Mistras Group
Graphene Assists Researchers with Nondestructive Testing of Non-metallic Materials
Source: Proceedings of the National Academy of Sciences of the United States of America
The growing research in bioengineering calls for in vitro, non-invasive nanoscale characterization of biological macromolecules. However, current imaging tools often use ionizing radiation under high vacuum and/or cold temperature, conditions that are far from the native biological environment. We resolved this challenge by combining nano- Fourier transform infrared spectroscopy (nano-FTIR) with graphene-capped liquid cells that allow us to perform infrared spectroscopy of proteins in their natural liquid environment with nanometer spatial resolution. We monitored the dynamical assembly process and the nanoscale chemical structure of proteins under external stimuli by recording the amide I/II bands in the nano-FTIR absorption spectrum. Our platform opens opportunities for functional studies of soft materials, ranging from biomaterial (enzymes, virus) to polymer material, under in vitro conditions and external stimuli.
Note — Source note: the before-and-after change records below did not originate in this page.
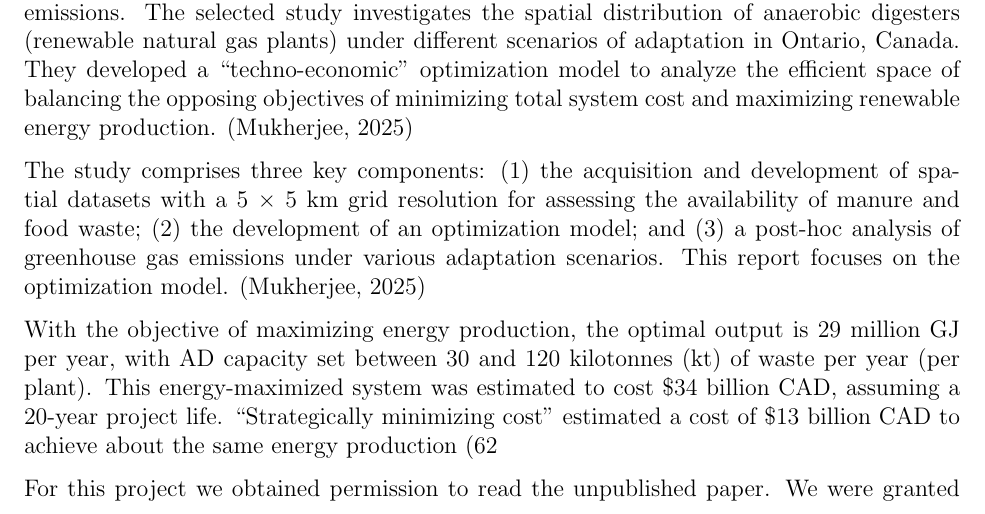
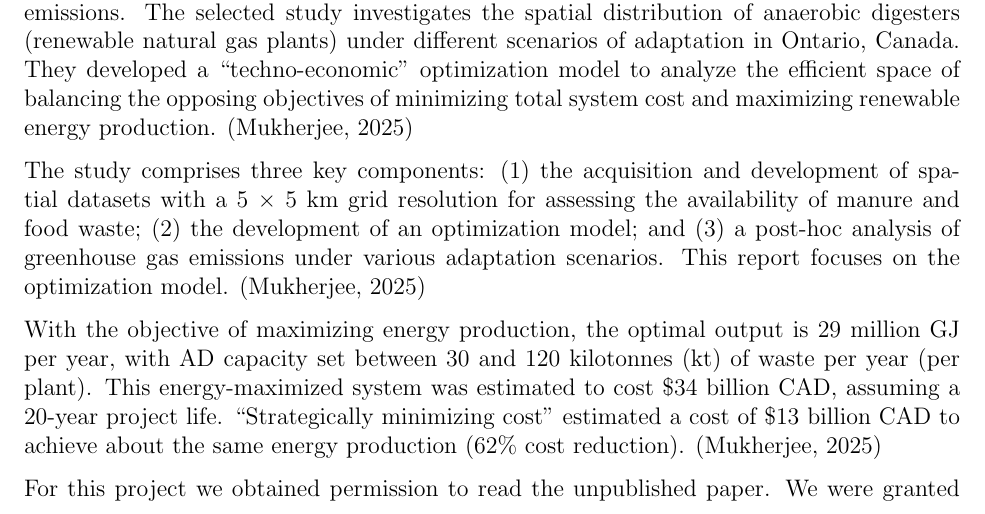
Before and after one commit to shenghaowang/ece602-introduction-to-optimization-course-project, a LaTeX document (report/report.tex): part of page 2 of 17, cut so that both start at the same text. Compiled offline with pdfLaTeX.

Commit message:
Fix typos

```diff
--- a/report/report.tex
+++ b/report/report.tex
@@ -74,7 +74,7 @@ The selected study investigates the spatial distribution of anaerobic digesters
 
 The study comprises three key components: (1) the acquisition and development of spatial datasets with a 5 × 5 km grid resolution for assessing the availability of manure and food waste; (2) the development of an optimization model; and (3) a post-hoc analysis of greenhouse gas emissions under various adaptation scenarios. This report focuses on the optimization model. (Mukherjee, 2025)
 
-With the objective of maximizing energy production, the optimal output is 29 million GJ per year, with AD capacity set between 30 and 120 kilotonnes (kt) of waste per year (per plant). This energy-maximized system was estimated to cost \$34 billion CAD, assuming a 20-year project life. “Strategically minimizing cost” estimated a cost of \$13 billion CAD to achieve about the same energy production (62% cost reduction). (Mukherjee, 2025)
+With the objective of maximizing energy production, the optimal output is 29 million GJ per year, with AD capacity set between 30 and 120 kilotonnes (kt) of waste per year (per plant). This energy-maximized system was estimated to cost \$34 billion CAD, assuming a 20-year project life. “Strategically minimizing cost” estimated a cost of \$13 billion CAD to achieve about the same energy production (62\% cost reduction). (Mukherjee, 2025)
 
 For this project we obtained permission to read the unpublished paper. We were granted access to the spatial datasets and provided with the parameter values and factors used in the formulation of the objective functions and constraints. The drafted paper may be provided to the instructor for the sole purpose of assessing this project. This project may not be distributed or made public.
 
```
Also changed, not shown: report/report.pdf.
The nanoscale structure and dynamics of proteins on surfaces has been extensively studied using various imaging techniques, such as transmission electron microscopy and atomic force microscopy (AFM) in liquid environments. These powerful imaging techniques, however, can potentially damage or perturb delicate biological material and do not provide chemical information, which prevents a fundamental understanding of the dynamic processes underlying their evolution under physiological conditions. Here, we use a platform developed in our laboratory that enables acquisition of infrared (IR) spectroscopy and AFM images of biological material in physiological liquids with nanometer resolution in a cell closed by atomically thin graphene membranes transparent to IR photons. In this work, we studied the self-assembly process of S-layer proteins at the graphene-aqueous solution interface. The graphene acts also as the membrane separating the solution containing the proteins and Ca2+ ions from the AFM tip, thus eliminating sample damage and contamination effects. The formation of S-layer protein lattices and their structural evolution was monitored by AFM and by recording the amide I and II IR absorption bands, which reveal the noncovalent interaction between proteins and their response to the environment, including ionic strength and solvation. Our measurement platform opens unique opportunities to study biological material and soft materials in general.

Visit PNAS.org to view the paper.

Evident Ultrasonic Inspection Equipment